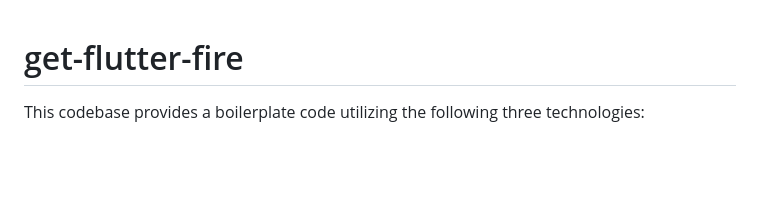
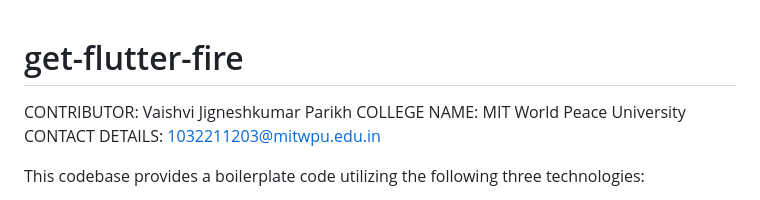
Before and after one commit to anshumandas/get-flutter-fire, a Markdown page: README.md, the part around the change. GitHub-like rendering; blank space fills up the shorter version.

Commit message:
added contact details

```diff
--- a/README.md
+++ b/README.md
@@ -1,4 +1,8 @@
 # get-flutter-fire
+
+CONTRIBUTOR: Vaishvi Jigneshkumar Parikh
+COLLEGE NAME: MIT World Peace University
+CONTACT DETAILS: 1032211203@mitwpu.edu.in
 
 This codebase provides a boilerplate code utilizing the following three technologies:
 
```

YOUR TASK: Repeat the listing above exactly, with no pictures.

FINISHED TASK:
Before and after one commit to anshumandas/get-flutter-fire, a Markdown page: README.md, the part around the change. GitHub-like rendering; blank space fills up the shorter version.

Commit message:
added contact details

```diff
--- a/README.md
+++ b/README.md
@@ -1,4 +1,8 @@
 # get-flutter-fire
+
+CONTRIBUTOR: Vaishvi Jigneshkumar Parikh
+COLLEGE NAME: MIT World Peace University
+CONTACT DETAILS: 1032211203@mitwpu.edu.in
 
 This codebase provides a boilerplate code utilizing the following three technologies:
 
```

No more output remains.